ABOUT THIS EXERCISE: Repeat, exactly and in full, the lines of the listing below, but without any pictures.

=== Begin Enclosure ===

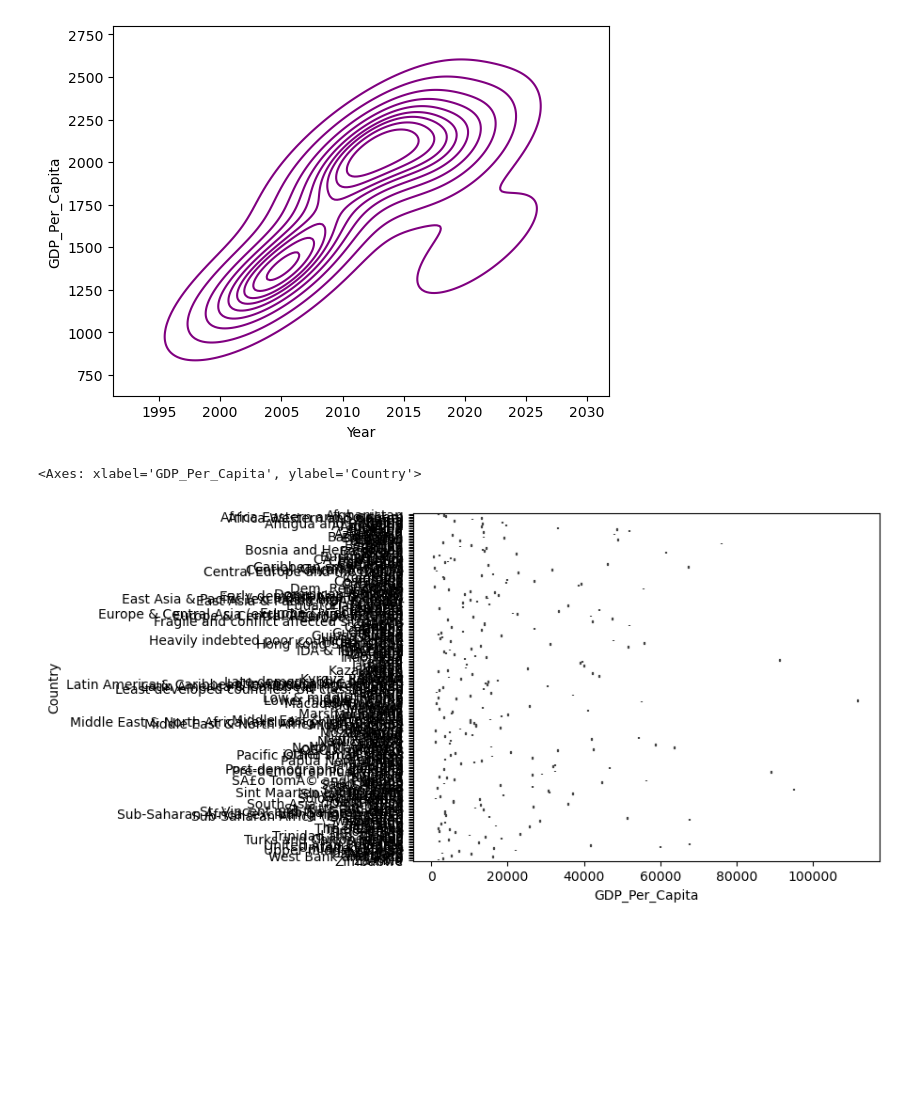
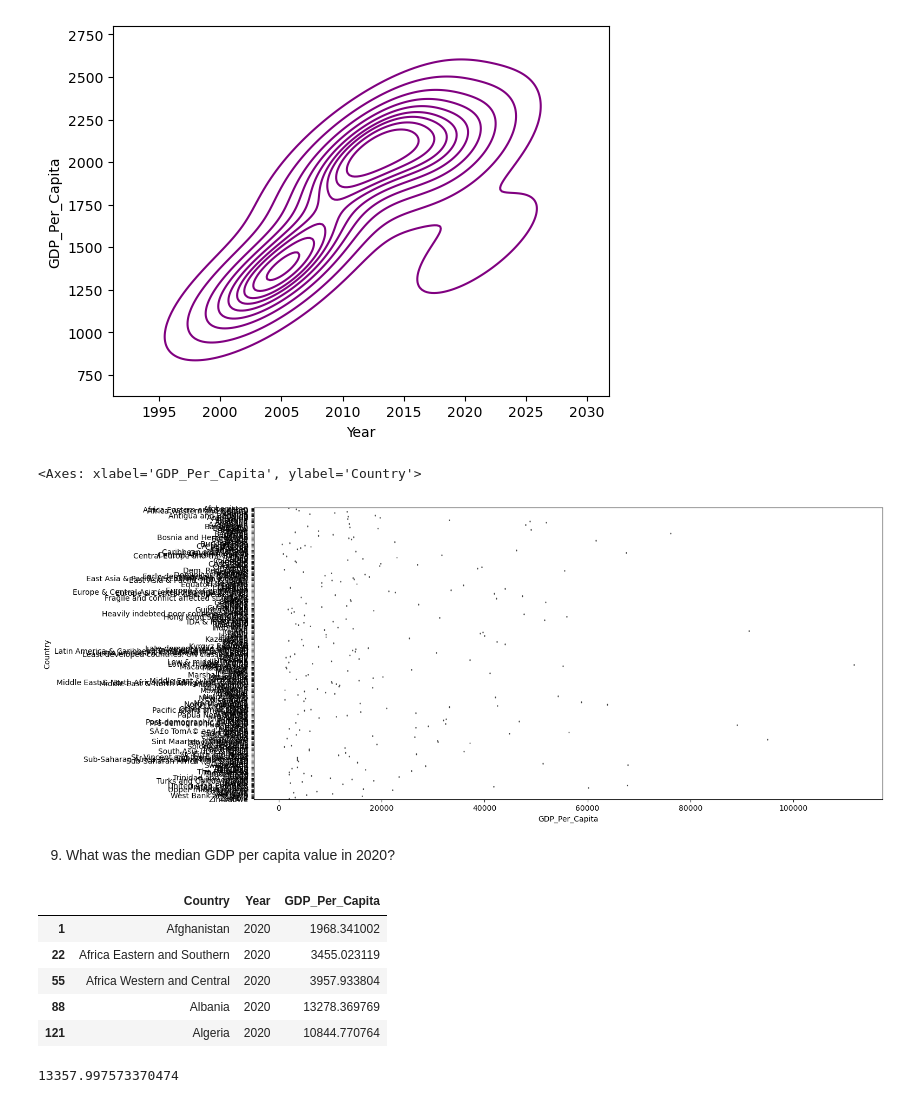
Before and after one commit to NSS-Data-Analytics-Cohort-12/un-python-sbotelh1, a Jupyter notebook: notebooks/first.ipynb, the cells around one changed output. Cells and saved outputs as stored; diff of their text form; code cells hidden in the pictures; blank space fills up the shorter version.

```diff
--- a/notebooks/first.ipynb
+++ b/notebooks/first.ipynb
@@ -239,7 +239,24 @@ sns.kdeplot(data=afg20, x='Year', y = 'GDP_Per_Capita', color="purple")
 <Axes: xlabel='Year', ylabel='GDP_Per_Capita'>
 [figure]
 # %%
+plt.figure(figsize = (15, 7))
+
 sns.boxplot( y=df20['Country'], x=df20['GDP_Per_Capita'])
 # %% [output]
 <Axes: xlabel='GDP_Per_Capita', ylabel='Country'>
-[figure, old version]
+[figure, new version]
+# %% [markdown]
+9. What was the median GDP per capita value in 2020?
+# %%
+df20.head()
+# %% [output]
+|  | Country | Year | GDP_Per_Capita |
+| 1 | Afghanistan | 2020 | 1968.341002 |
+| 22 | Africa Eastern and Southern | 2020 | 3455.023119 |
+| 55 | Africa Western and Central | 2020 | 3957.933804 |
+| 88 | Albania | 2020 | 13278.369769 |
+| 121 | Algeria | 2020 | 10844.770764 |
+# %%
+df20['GDP_Per_Capita'].median()
+# %% [output]
+13357.997573370474
```
Also changed, not shown: parts of 23 cells of this notebook.
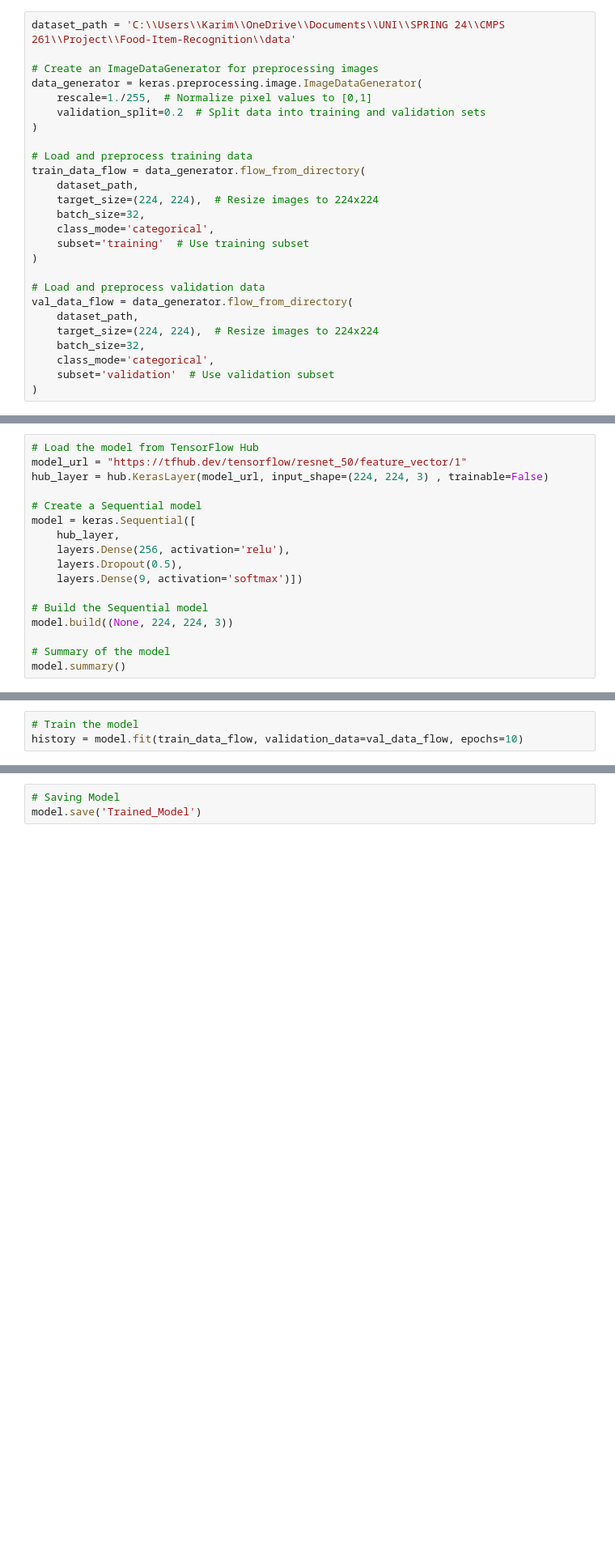
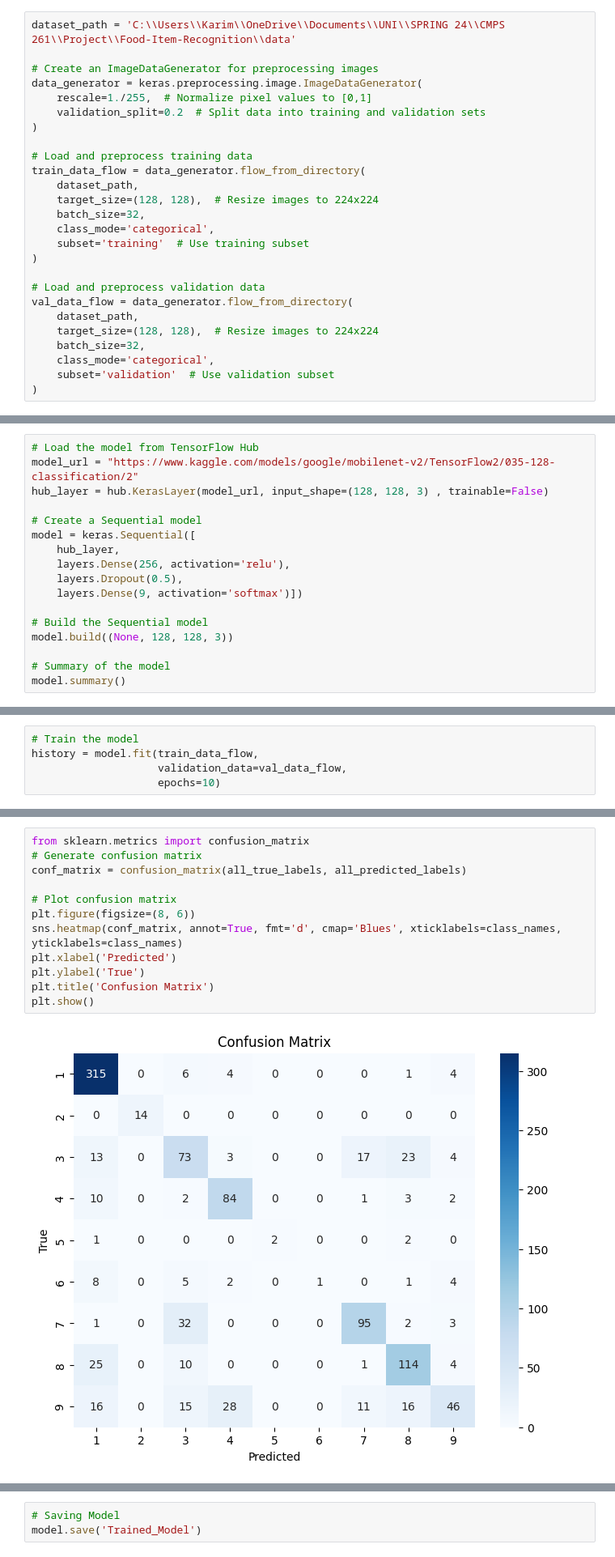
Before and after one commit to RKPen/Machine-Learning-CNN, a Jupyter notebook: Project.ipynb, the cells around one changed output, grey strips where cells are left out. Shown: that part at 81% size. Cells and saved outputs as stored; diff of their text form; blank space fills up the shorter version.

Commit message:
Updated Model

```diff
--- a/Project.ipynb
+++ b/Project.ipynb
@@ -34,7 +39,7 @@ data_generator = keras.preprocessing.image.ImageDataGenerator(
 # Load and preprocess training data
 train_data_flow = data_generator.flow_from_directory(
     dataset_path,
-    target_size=(224, 224),  # Resize images to 224x224
+    target_size=(128, 128),  # Resize images to 224x224
     batch_size=32,
     class_mode='categorical',
     subset='training'  # Use training subset
@@ -43,7 +48,7 @@ train_data_flow = data_generator.flow_from_directory(
 # Load and preprocess validation data
 val_data_flow = data_generator.flow_from_directory(
     dataset_path,
-    target_size=(224, 224),  # Resize images to 224x224
+    target_size=(128, 128),  # Resize images to 224x224
     batch_size=32,
     class_mode='categorical',
     subset='validation'  # Use validation subset
@@ -59,8 +67,8 @@ with open(category_file_path, 'r') as f:
         category_mapping[int(category_id)] = category_name
 # %%
 # Load the model from TensorFlow Hub
-model_url = "https://tfhub.dev/tensorflow/resnet_50/feature_vector/1"
-hub_layer = hub.KerasLayer(model_url, input_shape=(224, 224, 3) , trainable=False)
+model_url = "https://www.kaggle.com/models/google/mobilenet-v2/TensorFlow2/035-128-classification/2"
+hub_layer = hub.KerasLayer(model_url, input_shape=(128, 128, 3) , trainable=False)
 
 # Create a Sequential model
 model = keras.Sequential([
@@ -70,7 +78,7 @@ model = keras.Sequential([
     layers.Dense(9, activation='softmax')])
 
 # Build the Sequential model
-model.build((None, 224, 224, 3))
+model.build((None, 128, 128, 3))
 
 # Summary of the model
 model.summary()
@@ -83,4 +109,6 @@ model.compile(
 )
 # %%
 # Train the model
-history = model.fit(train_data_flow, validation_data=val_data_flow, epochs=10)
+history = model.fit(train_data_flow,
+                    validation_data=val_data_flow,
+                    epochs=10)
@@ -93,0 +200,14 @@ plt.show()
+# %%
+from sklearn.metrics import confusion_matrix
+# Generate confusion matrix
+conf_matrix = confusion_matrix(all_true_labels, all_predicted_labels)
+
+# Plot confusion matrix
+plt.figure(figsize=(8, 6))
+sns.heatmap(conf_matrix, annot=True, fmt='d', cmap='Blues', xticklabels=class_names, yticklabels=class_names)
+plt.xlabel('Predicted')
+plt.ylabel('True')
+plt.title('Confusion Matrix')
+plt.show()
+# %% [output]
+[figure, added]
```
Also changed, not shown: parts of 22 cells of this notebook, 6 other files.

=== End Enclosure ===

SOLUTION TO THE EXERCISE:
Before and after one commit to NSS-Data-Analytics-Cohort-12/un-python-sbotelh1, a Jupyter notebook: notebooks/first.ipynb, the cells around one changed output. Cells and saved outputs as stored; diff of their text form; code cells hidden in the pictures; blank space fills up the shorter version.

```diff
--- a/notebooks/first.ipynb
+++ b/notebooks/first.ipynb
@@ -239,7 +239,24 @@ sns.kdeplot(data=afg20, x='Year', y = 'GDP_Per_Capita', color="purple")
 <Axes: xlabel='Year', ylabel='GDP_Per_Capita'>
 [figure]
 # %%
+plt.figure(figsize = (15, 7))
+
 sns.boxplot( y=df20['Country'], x=df20['GDP_Per_Capita'])
 # %% [output]
 <Axes: xlabel='GDP_Per_Capita', ylabel='Country'>
-[figure, old version]
+[figure, new version]
+# %% [markdown]
+9. What was the median GDP per capita value in 2020?
+# %%
+df20.head()
+# %% [output]
+|  | Country | Year | GDP_Per_Capita |
+| 1 | Afghanistan | 2020 | 1968.341002 |
+| 22 | Africa Eastern and Southern | 2020 | 3455.023119 |
+| 55 | Africa Western and Central | 2020 | 3957.933804 |
+| 88 | Albania | 2020 | 13278.369769 |
+| 121 | Algeria | 2020 | 10844.770764 |
+# %%
+df20['GDP_Per_Capita'].median()
+# %% [output]
+13357.997573370474
```
Also changed, not shown: parts of 23 cells of this notebook.
Before and after one commit to RKPen/Machine-Learning-CNN, a Jupyter notebook: Project.ipynb, the cells around one changed output, grey strips where cells are left out. Shown: that part at 81% size. Cells and saved outputs as stored; diff of their text form; blank space fills up the shorter version.

Commit message:
Updated Model

```diff
--- a/Project.ipynb
+++ b/Project.ipynb
@@ -34,7 +39,7 @@ data_generator = keras.preprocessing.image.ImageDataGenerator(
 # Load and preprocess training data
 train_data_flow = data_generator.flow_from_directory(
     dataset_path,
-    target_size=(224, 224),  # Resize images to 224x224
+    target_size=(128, 128),  # Resize images to 224x224
     batch_size=32,
     class_mode='categorical',
     subset='training'  # Use training subset
@@ -43,7 +48,7 @@ train_data_flow = data_generator.flow_from_directory(
 # Load and preprocess validation data
 val_data_flow = data_generator.flow_from_directory(
     dataset_path,
-    target_size=(224, 224),  # Resize images to 224x224
+    target_size=(128, 128),  # Resize images to 224x224
     batch_size=32,
     class_mode='categorical',
     subset='validation'  # Use validation subset
@@ -59,8 +67,8 @@ with open(category_file_path, 'r') as f:
         category_mapping[int(category_id)] = category_name
 # %%
 # Load the model from TensorFlow Hub
-model_url = "https://tfhub.dev/tensorflow/resnet_50/feature_vector/1"
-hub_layer = hub.KerasLayer(model_url, input_shape=(224, 224, 3) , trainable=False)
+model_url = "https://www.kaggle.com/models/google/mobilenet-v2/TensorFlow2/035-128-classification/2"
+hub_layer = hub.KerasLayer(model_url, input_shape=(128, 128, 3) , trainable=False)
 
 # Create a Sequential model
 model = keras.Sequential([
@@ -70,7 +78,7 @@ model = keras.Sequential([
     layers.Dense(9, activation='softmax')])
 
 # Build the Sequential model
-model.build((None, 224, 224, 3))
+model.build((None, 128, 128, 3))
 
 # Summary of the model
 model.summary()
@@ -83,4 +109,6 @@ model.compile(
 )
 # %%
 # Train the model
-history = model.fit(train_data_flow, validation_data=val_data_flow, epochs=10)
+history = model.fit(train_data_flow,
+                    validation_data=val_data_flow,
+                    epochs=10)
@@ -93,0 +200,14 @@ plt.show()
+# %%
+from sklearn.metrics import confusion_matrix
+# Generate confusion matrix
+conf_matrix = confusion_matrix(all_true_labels, all_predicted_labels)
+
+# Plot confusion matrix
+plt.figure(figsize=(8, 6))
+sns.heatmap(conf_matrix, annot=True, fmt='d', cmap='Blues', xticklabels=class_names, yticklabels=class_names)
+plt.xlabel('Predicted')
+plt.ylabel('True')
+plt.title('Confusion Matrix')
+plt.show()
+# %% [output]
+[figure, added]
```
Also changed, not shown: parts of 22 cells of this notebook, 6 other files.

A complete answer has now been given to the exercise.